Plasma technology is developing all the time. As a result, future developments will get better. In the meantime, the display device of this and other similar TVs is based around a PDP which is composed of between 0.9 to 2.2 million cells, Cell defects can occur and a few coloured dots visible on screen is not deemed to be a fault. As the unit gets older, this becomes more of a possibility but itís a risk you may have to take according to which make and brand you go for.
Also, the screen can get pretty hot. The PDP is equipped with cooling fans to counter this. This may result in a background noise although I havenít noticed anything unduly myself.
There was a time when plasma TVs were said to have a finite shelf life. As far as I am aware, those days are gone now although, like any other product, the TV wonít last forever so whether that influences you as to whether to take out optional breakdown protection is another matter. Personally, Iíve always found this kind of cover expensive and managed to find an electrical repair shop willing to repair previous TVs at a reasonable cost.
I eventually bought this model from qed-uk.com. They gave me a great price at approx. £1350 including delivery and was the best deal I could get over the Net. I reckon I saved at least £200 by using an online retailer so Iíd urge you to take advantage of Kelkoo/Google and any other search engines you can get your hands on. Qed were fine as far as service went although their site could have been a little easier to use as I ended up waiting a couple of weeks for delivery when I really wanted it straight away. I got a 24 month, manufacturer's guarantee with the set with service back-up provided by LG Electronics UK Ltd, 245 Buckingham Avenue, Slough (tel: 0870 607 5544)
Well, there you have it. My friends were impressed when they came round to watch England v USA on it and I have that kudos that Iíve been searching for all my life. All you need is a bigger one and youíll soon be the talk of the town *grin*
Thanks for reading
XD Engine picture technology
Picture-in-Picture for dual screen
Digital comb filter for clearer colours
Nicam Stereo Sound
35 kg Weight

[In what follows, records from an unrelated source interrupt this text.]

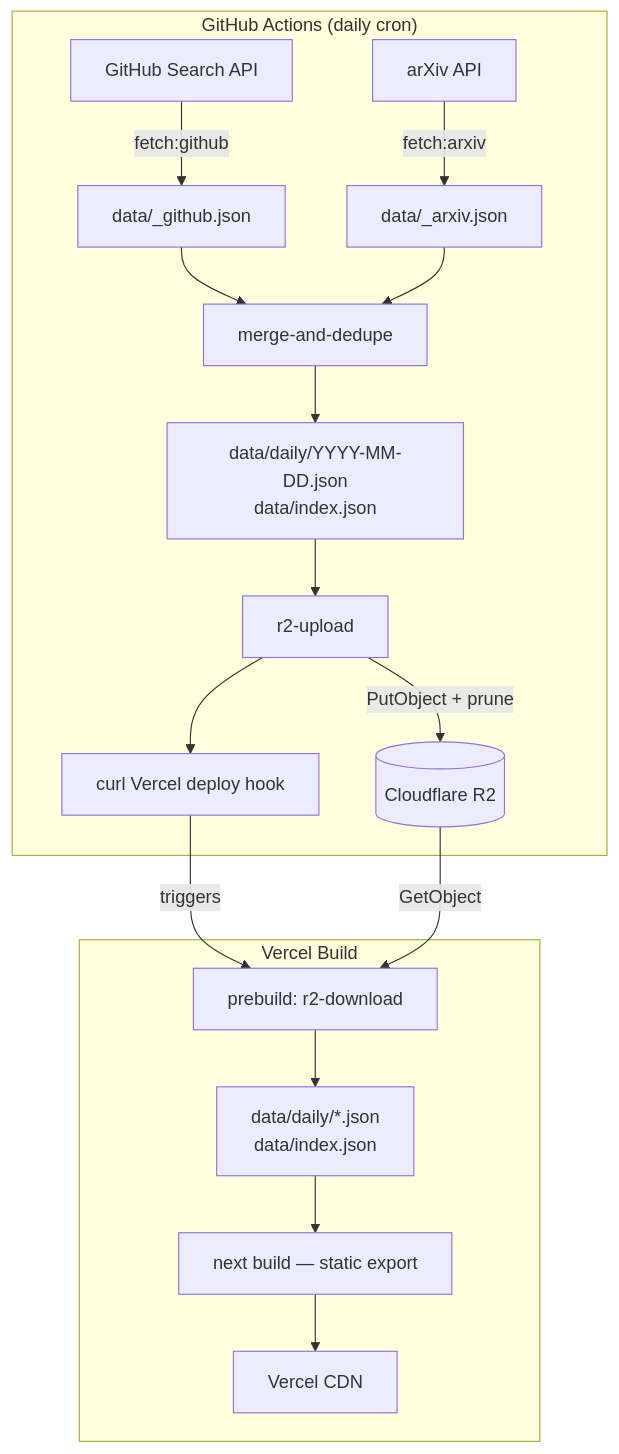
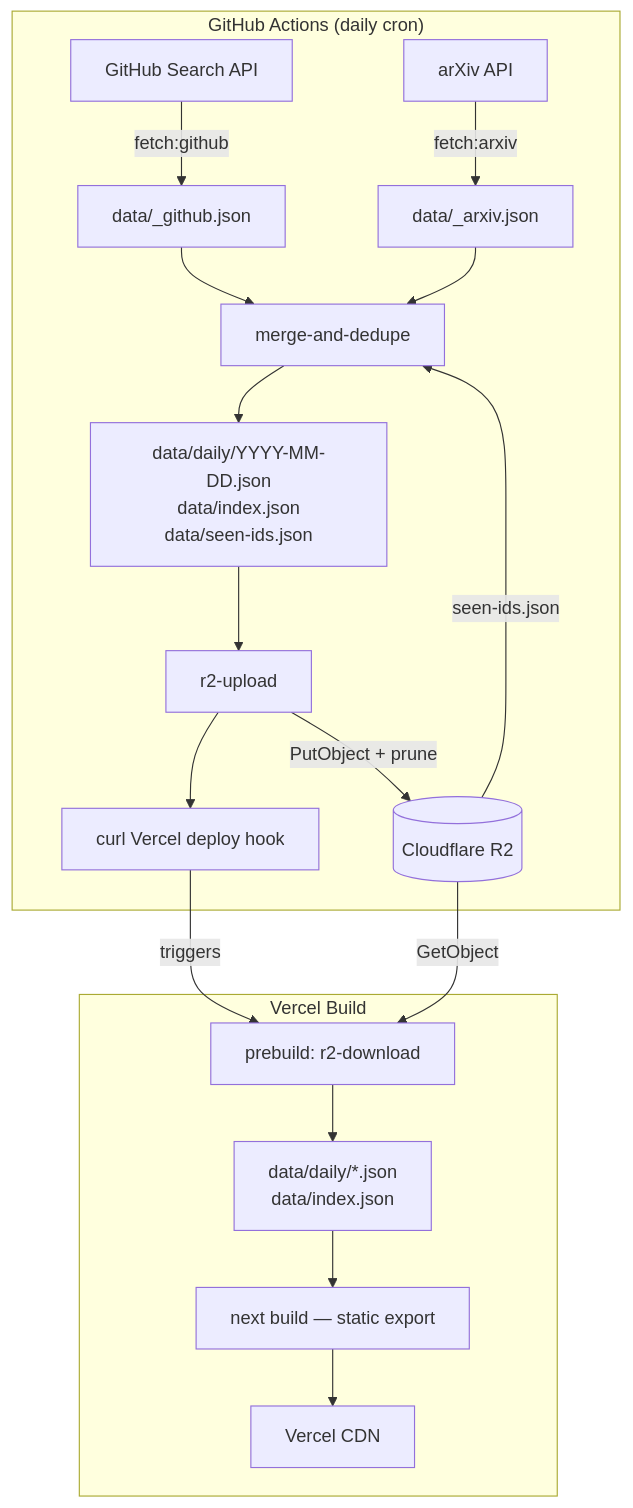
One commit to Leonui/ChipFeed changed the diagram in docs/ARCHITECTURE.md. Above: the diagram before and after it, drawn with Mermaid. The commit also changed other lines of this file, not shown here.

Commit message:
docs: Update ARCHITECTURE.md with cross-day deduplication details

````diff
--- a/docs/ARCHITECTURE.md
+++ b/docs/ARCHITECTURE.md
@@ -7,21 +7,22 @@
 ```mermaid
 flowchart TD
     subgraph "GitHub Actions (daily cron)"
         A[GitHub Search API] -->|fetch:github| C[data/_github.json]
         B[arXiv API] -->|fetch:arxiv| D[data/_arxiv.json]
         C --> E[merge-and-dedupe]
         D --> E
-        E --> F[data/daily/YYYY-MM-DD.json\ndata/index.json]
+        H -->|seen-ids.json| E
+        E --> F[data/daily/YYYY-MM-DD.json\ndata/index.json\ndata/seen-ids.json]
         F --> G[r2-upload]
         G -->|PutObject + prune| H[(Cloudflare R2)]
         G --> I[curl Vercel deploy hook]
     end
 
     subgraph "Vercel Build"
         I -->|triggers| J[prebuild: r2-download]
         H -->|GetObject| J
         J --> K[data/daily/*.json\ndata/index.json]
         K --> L[next build — static export]
         L --> M[Vercel CDN]
     end
 ```
````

645 mm Height
1210 mm Width
96 mm Depth
42" Widescreen Plasma Display Panel
Very Bright Candella 1000
Two Built In Speakers 15W Each
Scart and Component Inputs
Built In Table Stand